The list of authorized imports has been reduced to a few essentials: rice, petroleum products, industrial machinery, and utility vehicles. Vientiane’s Chinese shopkeepers still offer a full range of imported delicacies, ranging from New England clam chowder to French wines and Japanese tape recorders, but they don’t get them through USIP.
In Vientiane, Ambassador Sullivan has done his best to keep the American “presence” as unobtrusive as possible, and he has largely succeeded. The big compound which houses the American Community Center (with restaurant and swimming pool), the AID headquarters, and the offices of Colonel Clarke Baldwin’s staff of fifteen army and air force attaches is on a secluded side street. Few Americans except embassy officials live “on the economy”; they inhabit ranch-house ghettos outside town, and shop in the commissary.
Shocking to newcomers, to whom all this smacks of “Ugly Americanism,” the segregation in fact suits both the Laotians and the embassy; only those Americans who have a real interest in meeting Laotians do so. “Incidents” and undue pressure on local housing are avoided. In Vientiane, there is little of the chipon-shoulder anti-Americanism one finds in Bangkok or Saigon. Gone arc the boisterous pre-Geneva days of tire Army Special Forces White Star teams, when the Green Berets, in from the hills, would roister with Vietnamese bar girls along the Strip outside town. Now the Strip is dying, and the girls talk of moving to northeast Thailand, where the U.S. Air Force bases have spurred a nightclub boom.
Without U.S. military and economic aid, Premier Souvanna’s weakly knit government would have hard going.

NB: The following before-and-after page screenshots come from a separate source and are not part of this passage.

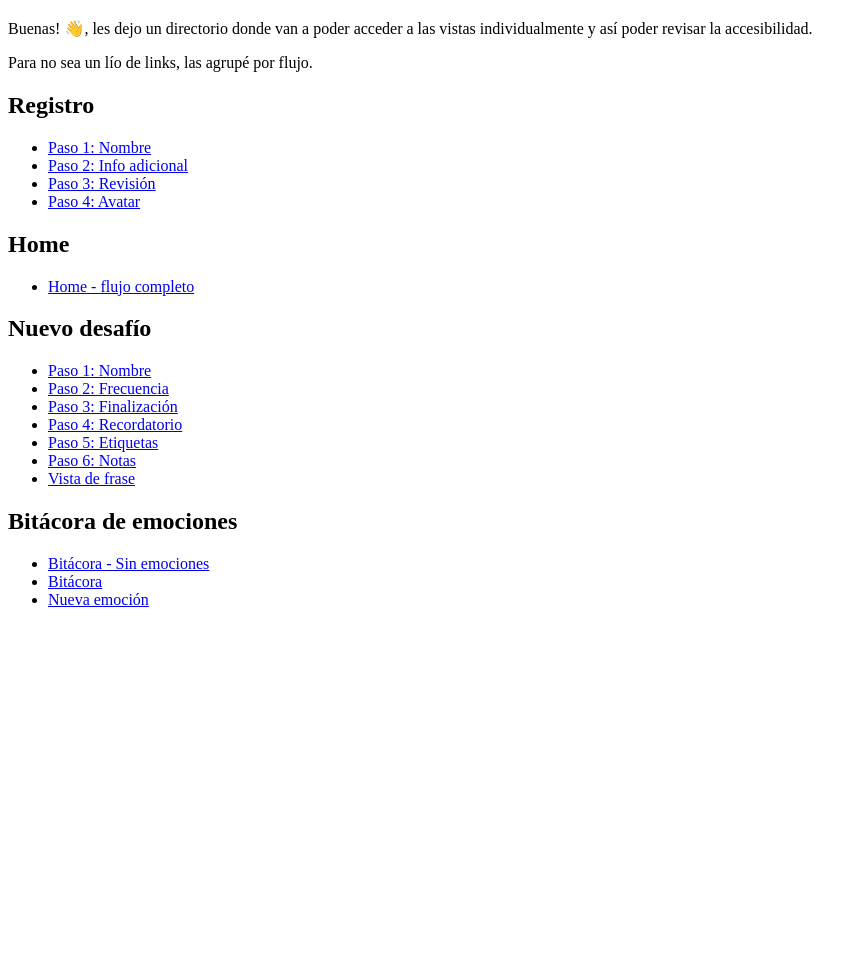
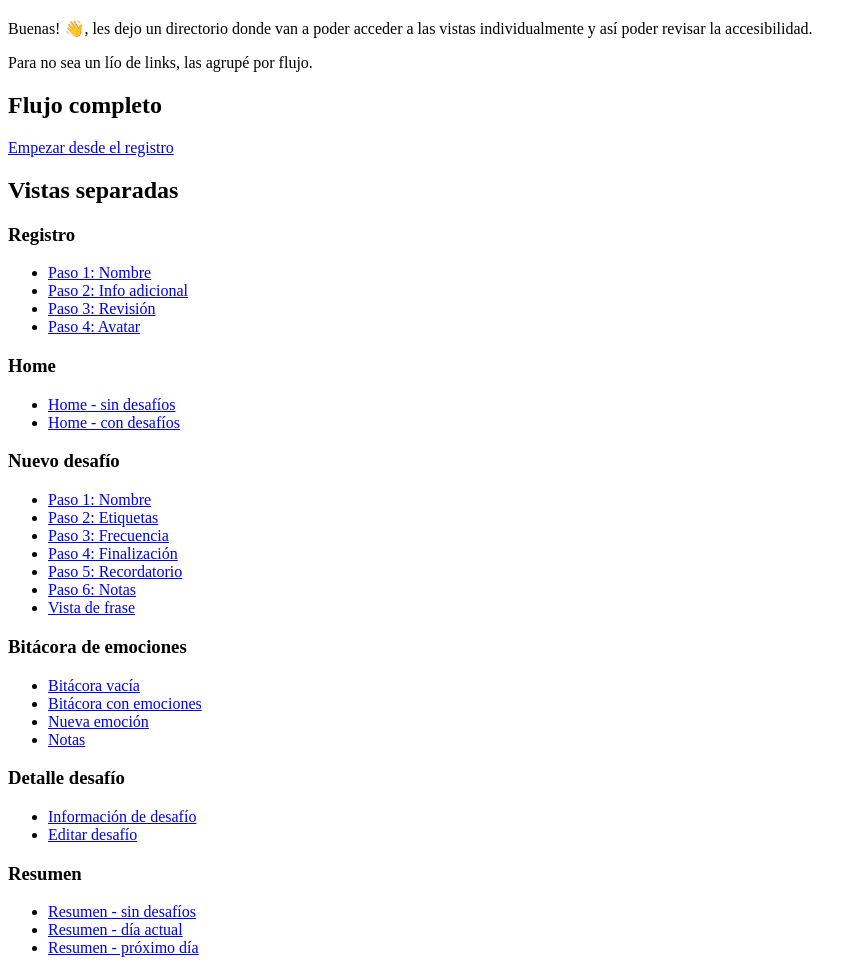
Before and after one commit to ailen-pasqualino/moti, a plain HTML site: page index.html in a window 1280 px wide. Shown: the part 61-1034 px from the top of the page, without its empty margins (0-867 px from the left). Before the commit the page ends 800 px from the top, so only its background shows below. Drawn offline with Linux system fonts and the light colour scheme.

Commit message:
Add files via upload

```diff
--- a/index.html
+++ b/index.html
@@ -11,37 +11,59 @@
     <p>Buenas! &#128075;, les dejo un directorio donde van a poder acceder a las vistas individualmente y así poder revisar la accesibilidad.</p>
     <p>Para no sea un lío de links, las agrupé por flujo.</p>
 
-    <h2>Registro</h2>
+    <h2>Flujo completo</h2>
+    <a href="./dist/signup/01-name.html">Empezar desde el registro</a>
+
+    <h2>Vistas separadas</h2>
+    <h3>Registro</h3>
     <ul>
-        <li><a href="dist/signup/01-name.html">Paso 1: Nombre</a></li>
-        <li><a href="dist/signup/02-aditional.html">Paso 2: Info adicional</a></li>
-        <li><a href="dist/signup/03-checkpoint.html">Paso 3: Revisión</a></li>
-        <li><a href="dist/signup/04-avatar.html">Paso 4: Avatar</a></li>
+        <li><a href="dist/signup/signup-01-name.html">Paso 1: Nombre</a></li>
+        <li><a href="dist/signup/signup-02-bday.html">Paso 2: Info adicional</a></li>
+        <li><a href="dist/signup/signup-03-checkpoint.html">Paso 3: Revisión</a></li>
+        <li><a href="dist/signup/signup-04-avatar.html">Paso 4: Avatar</a></li>
     </ul>
 
-    <h2>Home</h2>
+    <h3>Home</h3>
     <ul>
         <li>
-            <a href="dist/home-empty.html">Home - flujo completo</a>
+            <a href="dist/home-empty.html">Home - sin desafíos</a>
+        </li>
+        <li>
+            <a href="./dist/home.html">Home - con desafíos</a>
         </li>
     </ul>
 
-    <h2>Nuevo desafío</h2>
+    <h3>Nuevo desafío</h3>
     <ul>
-        <li><a href="dist/new-challenge/01-name.html">Paso 1: Nombre</a></li>
-        <li><a href="dist/new-challenge/02-days.html">Paso 2: Frecuencia</a></li>
-        <li><a href="dist/new-challenge/03-end.html">Paso 3: Finalización</a></li>
-        <li><a href="dist/new-challenge/04-reminder.html">Paso 4: Recordatorio</a></li>
-        <li><a href="dist/new-challenge/05-tags.html">Paso 5: Etiquetas</a></li>
-        <li><a href="dist/new-challenge/06-notes.html">Paso 6: Notas</a></li>
+        <li><a href="dist/new-challenge/challenge-01-name.html">Paso 1: Nombre</a></li>
+        <li><a href="dist/new-challenge/challenge-02-description.html">Paso 2: Etiquetas</a></li>
+        <li><a href="dist/new-challenge/challenge-03-days.html">Paso 3: Frecuencia</a></li>
+        <li><a href="dist/new-challenge/challenge-04-end.html">Paso 4: Finalización</a></li>
+        <li><a href="dist/new-challenge/challenge-05-reminder.html">Paso 5: Recordatorio</a></li>
+        <li><a href="dist/new-challenge/challenge-06-notes.html">Paso 6: Notas</a></li>
         <li><a href="dist/new-challenge/challenge-quote.html">Vista de frase</a></li>
     </ul>
 
-    <h2>Bitácora de emociones</h2>
+    <h3>Bitácora de emociones</h3>
     <ul>
-        <li><a href="dist/emotion/log-empty.html">Bitácora - Sin emociones</a></li>
-        <li><a href="dist/emotion/log.html">Bitácora</a></li>
-        <li><a href="dist/emotion/new-emotion.html">Nueva emoción</a></li>
+        <li><a href="./dist/emotion/log-empty.html">Bitácora vacía</a></li>
+        <li><a href="./dist/emotion/log.html">Bitácora con emociones</a></li>
+        <li><a href="./dist/emotion/new-emotion.html">Nueva emoción</a></li>
+        <li><a href="./dist/emotion/notes.html">Notas</a></li>
     </ul>
+
+    <h3>Detalle desafío</h3>
+    <ul>
+        <li><a href="./dist/challenge/info.html">Información de desafío</a></li>
+        <li><a href="./dist/challenge/edit.html">Editar desafío</a></li>
+    </ul>
+
+    <h3>Resumen</h3>
+    <ul>
+        <li><a href="./dist/stats/no-challenge.html">Resumen - sin desafíos</a></li>
+        <li><a href="./dist/stats/current-day.html">Resumen - día actual</a></li>
+        <li><a href="./dist/stats/next-day.html">Resumen - próximo día</a></li>
+    </ul>
+
 </body>
 </html>
```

Revenues cover only a third of the budget. And defense outlays gobble up two thirds of it. Souvanna’s thirty-five-year-old Finance Minister, Sisouk na Champassak, has earned Western diplomats’ respect by increasing tax collections and pruning the budget. But there arc limits. Although Souvanna, Sisouk, and other key ministers are regarded as incorruptible, government salaries are already so low as to invite corruption. (A Laotian colonel’s maximum base pay is S70 a month.) And corruption has long been widespread, ranging from rakeoiTs on soldiers’ pay to ventures by officials in opiumand goldsmuggling.
“Under these circumstances,” said one of Sisouk’s associates, “it is useless to talk of real economic development. As long as the war continues, the best we can hope for is a holding operation.”
Even that modest hope, as Souvanna has often pointed out, depends not on the Laotians but on the Great Powers — and the effect of the Vietnam war on their policies. So far, as a U.S. Embassy economist put it, Laos has been a “successful mess”; domestic chaos, Communist take-over, and American-Soviet confrontation have been averted. But in mid-1967 even the optimists in Vientiane arc keeping their fingers crossed.